- Ways to volunteer may include making calls for donations, cooking meals for survivors, delivering supplies, or getting involved in search and rescue operations.
EditSupporting Individual Tornado Victims
- Try to contact friends and family affected by the tornado. If you know someone who’s been affected by a tornado, try to get in touch with them as soon as possible to find out if they are okay and what they need. You may be able to contact them by phone or over their social media accounts, but if not, there are a variety of resources that can help:
- Try calling local law enforcement to see if they have information about your loved one.
- Check the American Red Cross Safe and Well System and search for people you know who may have been affected: https://safeandwell.communityos.org/cms/index.php.
- Search for your loved ones using FEMA’s National Emergency Family Registry and Locator System: https://www.fema.gov/national-emergency-family-registry-and-locator-system-fact-sheet.
- Call 1-800-843-5678 (1-800-THE-LOST) for help locating missing children, or visit the Unaccompanied Minors Registry here: https://umr.missingkids.org/umr/reportUMR?execution=e2s1.

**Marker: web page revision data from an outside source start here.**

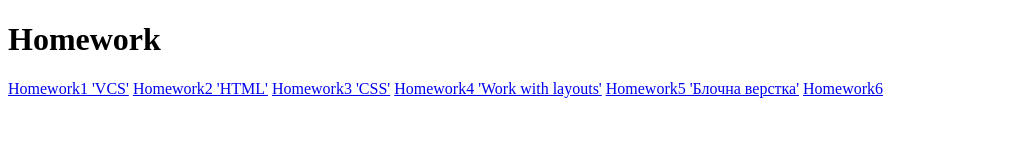
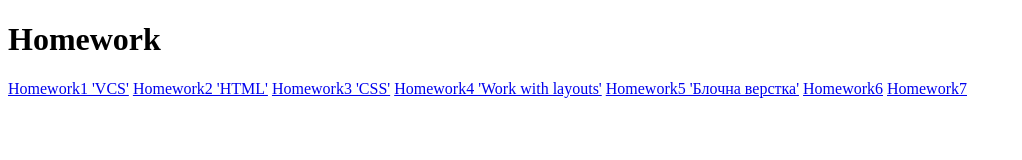
Before and after one commit to katya-oc/cursor-homework, a plain HTML site: page index.html in a window 1280 px wide. Shown: the whole page, without its empty margins (0-1022 px from the left). Drawn offline with Linux system fonts and the light colour scheme.

Commit message:
added link on HW7

```diff
--- a/index.html
+++ b/index.html
@@ -11,6 +11,7 @@
 <a href='./HW4 "Робота з макетами"/'>Homework4 'Work with layouts'</a>
 <a href='./HW5 "Блочна верстка"/'>Homework5 'Блочна верстка'</a>
 <a href='./HW6 "Flex, Grid"/'>Homework6</a>
+<a href='./HW7'>Homework7</a>
 </p>
 </body>
 </html>
```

- Give financial support if you can. In addition to dealing with the immediate trauma and damage caused by the tornado, many victims find themselves in severe financial difficulty long after the disaster is over. If you want to help someone affected by a tornado, consider helping them out with a little money if you are able to do so.
- If you can’t give much money yourself, look into starting a crowdfunding campaign to help your loved one meet their needs.
- For example, you might start a fund on GoFundMe.com or GiveForward.com to raise money for a loved one’s medical expenses if they were injured in the tornado.
- You can also help connect them with disaster-related financial assistance resources, like the U.S. government’s disaster relief program at DisasterAssistance.gov.
- Offer shelter if you’re able to. Tornadoes can cause devastating damage to people’s property, destroying homes, leaving large areas flooded or without power or water, or creating hazards such as downed powerlines and structural instability. If you know someone who’s been left homeless after a tornado or needs a place to stay while repairs are being done, consider taking them in for a while.
- If you can’t provide shelter yourself, you may be able to help connect survivors with temporary shelter options in their area. For example, in the U.S., you can text SHELTER and the person’s zip code to 43362 (4FEMA) to find nearby options.
- Help them replace lost items. After a tornado, your friends or loved ones may be faced with the task of replacing some or all of their furniture and appliances. Ask them which items they need and whether you can help by purchasing some of those items for them.
- Work with them to create an online wish list so that you and other friends or relatives can purchase the specific items they need based on the list.
- Be emotionally supportive. The emotional aftermath of a tornado or other natural disaster can be devastating. In addition to needing practical help, many tornado victims will need emotional support to help them cope with the stress of what they’ve been through. Reach out to loved ones affected by the tornado and let them know you are there if they need to talk.
- Common signs of disaster-related distress include feelings of anxiety, fear, disbelief, or emotional numbness, difficulty concentrating, changes in energy or activity levels, and difficulty sleeping. Some people also have physical symptoms such as headaches, body pains, and indigestion.
- If someone you know is experiencing an emotional or mental health crisis after a tornado, call the Substance Abuse and Mental Health Services Administration’s Disaster Distress hotline at 1-800-985-5990 or text TalkWithUs to 66746.
<ref> tags exist, but no
<references/> tag was found
How to of the Day